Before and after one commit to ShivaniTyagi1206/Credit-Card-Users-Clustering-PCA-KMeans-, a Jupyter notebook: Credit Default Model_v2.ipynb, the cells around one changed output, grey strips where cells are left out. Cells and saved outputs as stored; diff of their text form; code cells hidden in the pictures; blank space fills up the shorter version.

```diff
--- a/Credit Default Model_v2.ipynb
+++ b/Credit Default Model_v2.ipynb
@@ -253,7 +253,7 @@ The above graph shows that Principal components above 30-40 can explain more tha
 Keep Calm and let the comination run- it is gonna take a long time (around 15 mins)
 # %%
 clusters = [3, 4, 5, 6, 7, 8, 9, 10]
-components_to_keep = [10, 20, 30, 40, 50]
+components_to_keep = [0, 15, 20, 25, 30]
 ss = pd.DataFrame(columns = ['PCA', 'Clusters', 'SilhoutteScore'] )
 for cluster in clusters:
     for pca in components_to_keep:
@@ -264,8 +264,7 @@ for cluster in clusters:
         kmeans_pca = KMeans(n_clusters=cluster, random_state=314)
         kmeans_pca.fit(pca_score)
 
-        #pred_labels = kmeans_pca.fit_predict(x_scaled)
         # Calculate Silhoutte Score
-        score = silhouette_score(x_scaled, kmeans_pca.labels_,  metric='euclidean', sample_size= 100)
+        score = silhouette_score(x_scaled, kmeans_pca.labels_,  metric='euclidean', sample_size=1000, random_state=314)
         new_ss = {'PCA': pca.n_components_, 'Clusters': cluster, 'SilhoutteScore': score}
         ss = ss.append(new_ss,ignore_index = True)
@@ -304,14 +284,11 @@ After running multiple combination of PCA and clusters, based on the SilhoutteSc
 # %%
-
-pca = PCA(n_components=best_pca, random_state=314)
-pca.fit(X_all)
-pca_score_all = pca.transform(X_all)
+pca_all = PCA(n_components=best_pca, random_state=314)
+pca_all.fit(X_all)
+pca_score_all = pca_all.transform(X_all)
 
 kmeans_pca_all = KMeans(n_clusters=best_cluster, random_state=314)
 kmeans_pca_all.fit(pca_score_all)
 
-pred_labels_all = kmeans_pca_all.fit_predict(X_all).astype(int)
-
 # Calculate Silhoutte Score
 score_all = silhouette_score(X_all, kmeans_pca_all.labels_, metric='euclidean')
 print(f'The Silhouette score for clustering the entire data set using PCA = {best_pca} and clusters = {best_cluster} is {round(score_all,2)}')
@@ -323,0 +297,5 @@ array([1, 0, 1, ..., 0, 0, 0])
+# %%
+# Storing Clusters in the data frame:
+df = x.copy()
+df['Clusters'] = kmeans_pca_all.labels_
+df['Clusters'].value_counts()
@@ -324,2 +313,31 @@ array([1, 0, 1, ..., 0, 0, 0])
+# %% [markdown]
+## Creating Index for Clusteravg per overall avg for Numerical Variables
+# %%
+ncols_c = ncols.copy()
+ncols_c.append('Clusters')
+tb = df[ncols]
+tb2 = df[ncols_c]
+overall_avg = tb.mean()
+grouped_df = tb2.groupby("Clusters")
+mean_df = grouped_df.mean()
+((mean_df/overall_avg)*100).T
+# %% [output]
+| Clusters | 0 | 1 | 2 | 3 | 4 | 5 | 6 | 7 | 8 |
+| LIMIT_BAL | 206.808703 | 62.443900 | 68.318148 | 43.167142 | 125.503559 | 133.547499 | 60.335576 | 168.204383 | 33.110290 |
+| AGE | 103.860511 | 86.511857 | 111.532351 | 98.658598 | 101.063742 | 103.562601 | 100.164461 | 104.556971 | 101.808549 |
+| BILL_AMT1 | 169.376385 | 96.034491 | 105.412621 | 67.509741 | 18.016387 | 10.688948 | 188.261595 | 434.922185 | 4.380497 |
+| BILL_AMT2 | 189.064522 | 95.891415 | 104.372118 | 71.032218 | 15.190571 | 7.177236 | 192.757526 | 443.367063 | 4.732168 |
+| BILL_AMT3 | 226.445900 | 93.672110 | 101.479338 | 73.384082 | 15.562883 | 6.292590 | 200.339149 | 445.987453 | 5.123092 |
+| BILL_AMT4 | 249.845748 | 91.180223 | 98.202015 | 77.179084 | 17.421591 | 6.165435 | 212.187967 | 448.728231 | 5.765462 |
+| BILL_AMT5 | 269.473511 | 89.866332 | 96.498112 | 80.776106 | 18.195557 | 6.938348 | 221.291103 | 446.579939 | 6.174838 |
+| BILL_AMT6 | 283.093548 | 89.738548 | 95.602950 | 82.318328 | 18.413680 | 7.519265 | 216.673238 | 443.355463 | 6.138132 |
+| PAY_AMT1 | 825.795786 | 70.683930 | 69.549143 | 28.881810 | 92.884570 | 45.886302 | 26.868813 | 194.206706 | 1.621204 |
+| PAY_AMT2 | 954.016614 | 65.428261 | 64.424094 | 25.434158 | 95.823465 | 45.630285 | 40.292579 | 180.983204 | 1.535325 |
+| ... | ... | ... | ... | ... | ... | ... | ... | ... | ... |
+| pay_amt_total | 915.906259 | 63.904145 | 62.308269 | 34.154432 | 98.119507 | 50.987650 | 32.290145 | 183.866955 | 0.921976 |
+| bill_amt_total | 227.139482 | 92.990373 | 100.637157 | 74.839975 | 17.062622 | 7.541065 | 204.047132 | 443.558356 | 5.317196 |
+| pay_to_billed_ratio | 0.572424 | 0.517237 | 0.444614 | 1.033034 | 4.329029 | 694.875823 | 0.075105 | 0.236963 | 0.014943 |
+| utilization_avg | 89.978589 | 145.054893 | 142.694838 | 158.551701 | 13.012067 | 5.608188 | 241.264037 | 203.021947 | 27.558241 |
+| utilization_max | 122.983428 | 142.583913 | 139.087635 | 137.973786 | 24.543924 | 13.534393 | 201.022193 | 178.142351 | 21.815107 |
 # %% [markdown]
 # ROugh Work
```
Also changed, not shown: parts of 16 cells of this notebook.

# ACTIVITY:
Look back at the records above. Repeat all of them exactly.

# SOLVED EXERCISE:
Before and after one commit to ShivaniTyagi1206/Credit-Card-Users-Clustering-PCA-KMeans-, a Jupyter notebook: Credit Default Model_v2.ipynb, the cells around one changed output, grey strips where cells are left out. Cells and saved outputs as stored; diff of their text form; code cells hidden in the pictures; blank space fills up the shorter version.

```diff
--- a/Credit Default Model_v2.ipynb
+++ b/Credit Default Model_v2.ipynb
@@ -253,7 +253,7 @@ The above graph shows that Principal components above 30-40 can explain more tha
 Keep Calm and let the comination run- it is gonna take a long time (around 15 mins)
 # %%
 clusters = [3, 4, 5, 6, 7, 8, 9, 10]
-components_to_keep = [10, 20, 30, 40, 50]
+components_to_keep = [0, 15, 20, 25, 30]
 ss = pd.DataFrame(columns = ['PCA', 'Clusters', 'SilhoutteScore'] )
 for cluster in clusters:
     for pca in components_to_keep:
@@ -264,8 +264,7 @@ for cluster in clusters:
         kmeans_pca = KMeans(n_clusters=cluster, random_state=314)
         kmeans_pca.fit(pca_score)
 
-        #pred_labels = kmeans_pca.fit_predict(x_scaled)
         # Calculate Silhoutte Score
-        score = silhouette_score(x_scaled, kmeans_pca.labels_,  metric='euclidean', sample_size= 100)
+        score = silhouette_score(x_scaled, kmeans_pca.labels_,  metric='euclidean', sample_size=1000, random_state=314)
         new_ss = {'PCA': pca.n_components_, 'Clusters': cluster, 'SilhoutteScore': score}
         ss = ss.append(new_ss,ignore_index = True)
@@ -304,14 +284,11 @@ After running multiple combination of PCA and clusters, based on the SilhoutteSc
 # %%
-
-pca = PCA(n_components=best_pca, random_state=314)
-pca.fit(X_all)
-pca_score_all = pca.transform(X_all)
+pca_all = PCA(n_components=best_pca, random_state=314)
+pca_all.fit(X_all)
+pca_score_all = pca_all.transform(X_all)
 
 kmeans_pca_all = KMeans(n_clusters=best_cluster, random_state=314)
 kmeans_pca_all.fit(pca_score_all)
 
-pred_labels_all = kmeans_pca_all.fit_predict(X_all).astype(int)
-
 # Calculate Silhoutte Score
 score_all = silhouette_score(X_all, kmeans_pca_all.labels_, metric='euclidean')
 print(f'The Silhouette score for clustering the entire data set using PCA = {best_pca} and clusters = {best_cluster} is {round(score_all,2)}')
@@ -323,0 +297,5 @@ array([1, 0, 1, ..., 0, 0, 0])
+# %%
+# Storing Clusters in the data frame:
+df = x.copy()
+df['Clusters'] = kmeans_pca_all.labels_
+df['Clusters'].value_counts()
@@ -324,2 +313,31 @@ array([1, 0, 1, ..., 0, 0, 0])
+# %% [markdown]
+## Creating Index for Clusteravg per overall avg for Numerical Variables
+# %%
+ncols_c = ncols.copy()
+ncols_c.append('Clusters')
+tb = df[ncols]
+tb2 = df[ncols_c]
+overall_avg = tb.mean()
+grouped_df = tb2.groupby("Clusters")
+mean_df = grouped_df.mean()
+((mean_df/overall_avg)*100).T
+# %% [output]
+| Clusters | 0 | 1 | 2 | 3 | 4 | 5 | 6 | 7 | 8 |
+| LIMIT_BAL | 206.808703 | 62.443900 | 68.318148 | 43.167142 | 125.503559 | 133.547499 | 60.335576 | 168.204383 | 33.110290 |
+| AGE | 103.860511 | 86.511857 | 111.532351 | 98.658598 | 101.063742 | 103.562601 | 100.164461 | 104.556971 | 101.808549 |
+| BILL_AMT1 | 169.376385 | 96.034491 | 105.412621 | 67.509741 | 18.016387 | 10.688948 | 188.261595 | 434.922185 | 4.380497 |
+| BILL_AMT2 | 189.064522 | 95.891415 | 104.372118 | 71.032218 | 15.190571 | 7.177236 | 192.757526 | 443.367063 | 4.732168 |
+| BILL_AMT3 | 226.445900 | 93.672110 | 101.479338 | 73.384082 | 15.562883 | 6.292590 | 200.339149 | 445.987453 | 5.123092 |
+| BILL_AMT4 | 249.845748 | 91.180223 | 98.202015 | 77.179084 | 17.421591 | 6.165435 | 212.187967 | 448.728231 | 5.765462 |
+| BILL_AMT5 | 269.473511 | 89.866332 | 96.498112 | 80.776106 | 18.195557 | 6.938348 | 221.291103 | 446.579939 | 6.174838 |
+| BILL_AMT6 | 283.093548 | 89.738548 | 95.602950 | 82.318328 | 18.413680 | 7.519265 | 216.673238 | 443.355463 | 6.138132 |
+| PAY_AMT1 | 825.795786 | 70.683930 | 69.549143 | 28.881810 | 92.884570 | 45.886302 | 26.868813 | 194.206706 | 1.621204 |
+| PAY_AMT2 | 954.016614 | 65.428261 | 64.424094 | 25.434158 | 95.823465 | 45.630285 | 40.292579 | 180.983204 | 1.535325 |
+| ... | ... | ... | ... | ... | ... | ... | ... | ... | ... |
+| pay_amt_total | 915.906259 | 63.904145 | 62.308269 | 34.154432 | 98.119507 | 50.987650 | 32.290145 | 183.866955 | 0.921976 |
+| bill_amt_total | 227.139482 | 92.990373 | 100.637157 | 74.839975 | 17.062622 | 7.541065 | 204.047132 | 443.558356 | 5.317196 |
+| pay_to_billed_ratio | 0.572424 | 0.517237 | 0.444614 | 1.033034 | 4.329029 | 694.875823 | 0.075105 | 0.236963 | 0.014943 |
+| utilization_avg | 89.978589 | 145.054893 | 142.694838 | 158.551701 | 13.012067 | 5.608188 | 241.264037 | 203.021947 | 27.558241 |
+| utilization_max | 122.983428 | 142.583913 | 139.087635 | 137.973786 | 24.543924 | 13.534393 | 201.022193 | 178.142351 | 21.815107 |
 # %% [markdown]
 # ROugh Work
```
Also changed, not shown: parts of 16 cells of this notebook.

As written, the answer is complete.